Sunday, November 6, 2016

Should you fill out your calendar in great detail? Experimental evidence

My instinct has been that you should only put things in the calendar that absolutely have to go there. Another point of view says you should fill the calendar with tasks and use your calendar as the to do list. The question is, who’s right? There’s some very interesting research done by three psychologists nearly 35 years ago. They split students into control groups and these various groups got different advice. Students who were advised to plan in detail, day by day -- the psychologists thought that would work best.

But in fact that was catastrophic. Students got very discouraged very quickly. What seemed to be happening is you block out your day, and then a friend comes for coffee. The washing machine breaks down. An unexpected phone call just gets in the way, and you’re immediately running behind. So now what do you do? These students became very discouraged and they stopped working. Their study time was way down.

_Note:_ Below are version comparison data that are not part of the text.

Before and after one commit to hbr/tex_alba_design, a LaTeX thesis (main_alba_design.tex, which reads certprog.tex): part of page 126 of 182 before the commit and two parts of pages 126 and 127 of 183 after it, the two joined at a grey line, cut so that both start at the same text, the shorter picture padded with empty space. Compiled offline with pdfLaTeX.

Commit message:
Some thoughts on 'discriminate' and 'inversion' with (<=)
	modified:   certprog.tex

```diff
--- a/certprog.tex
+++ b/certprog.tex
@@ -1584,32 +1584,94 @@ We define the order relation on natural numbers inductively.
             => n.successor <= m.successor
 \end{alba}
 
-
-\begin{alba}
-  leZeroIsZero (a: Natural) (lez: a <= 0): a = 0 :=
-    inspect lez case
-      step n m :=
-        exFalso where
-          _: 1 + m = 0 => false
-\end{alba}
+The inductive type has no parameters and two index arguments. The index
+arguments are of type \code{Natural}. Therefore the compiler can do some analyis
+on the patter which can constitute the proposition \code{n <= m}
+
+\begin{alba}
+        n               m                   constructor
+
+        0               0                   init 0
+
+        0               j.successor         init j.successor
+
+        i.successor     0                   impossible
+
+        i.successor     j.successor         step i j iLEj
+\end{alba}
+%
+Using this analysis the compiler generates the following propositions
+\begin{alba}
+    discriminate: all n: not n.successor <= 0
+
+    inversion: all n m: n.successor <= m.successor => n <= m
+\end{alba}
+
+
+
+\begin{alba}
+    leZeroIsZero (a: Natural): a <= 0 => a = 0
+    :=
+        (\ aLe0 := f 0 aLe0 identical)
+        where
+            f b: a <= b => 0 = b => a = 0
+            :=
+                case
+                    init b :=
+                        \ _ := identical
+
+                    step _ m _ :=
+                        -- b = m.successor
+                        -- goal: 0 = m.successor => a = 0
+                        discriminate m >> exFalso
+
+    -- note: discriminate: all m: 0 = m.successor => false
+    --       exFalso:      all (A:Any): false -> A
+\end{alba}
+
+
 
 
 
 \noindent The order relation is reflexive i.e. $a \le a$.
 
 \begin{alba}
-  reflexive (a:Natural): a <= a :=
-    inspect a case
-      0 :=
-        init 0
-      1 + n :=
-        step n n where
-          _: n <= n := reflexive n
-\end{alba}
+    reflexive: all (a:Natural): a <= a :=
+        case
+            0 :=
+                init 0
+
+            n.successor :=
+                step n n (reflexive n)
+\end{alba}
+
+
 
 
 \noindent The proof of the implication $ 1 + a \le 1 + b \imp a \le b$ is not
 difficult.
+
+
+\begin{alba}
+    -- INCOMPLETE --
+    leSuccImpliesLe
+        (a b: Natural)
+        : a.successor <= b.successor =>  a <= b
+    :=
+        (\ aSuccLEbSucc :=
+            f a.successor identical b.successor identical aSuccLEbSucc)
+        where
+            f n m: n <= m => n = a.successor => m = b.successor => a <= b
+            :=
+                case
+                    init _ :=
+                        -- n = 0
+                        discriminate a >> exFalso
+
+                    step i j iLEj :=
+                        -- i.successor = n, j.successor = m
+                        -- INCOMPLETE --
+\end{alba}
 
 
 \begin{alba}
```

On the other hand, the students who were told to just set out their goals for the month did way better. I think that speaks to the idea that you need that degree of flexibility. It’s fine to have a goal in mind, but the moment I start blocking out particular bits of time, the whole thing doesn’t survive contact with reality and people get very disheartened.
--Tim Harford, Washington Post, on the value of schedules with give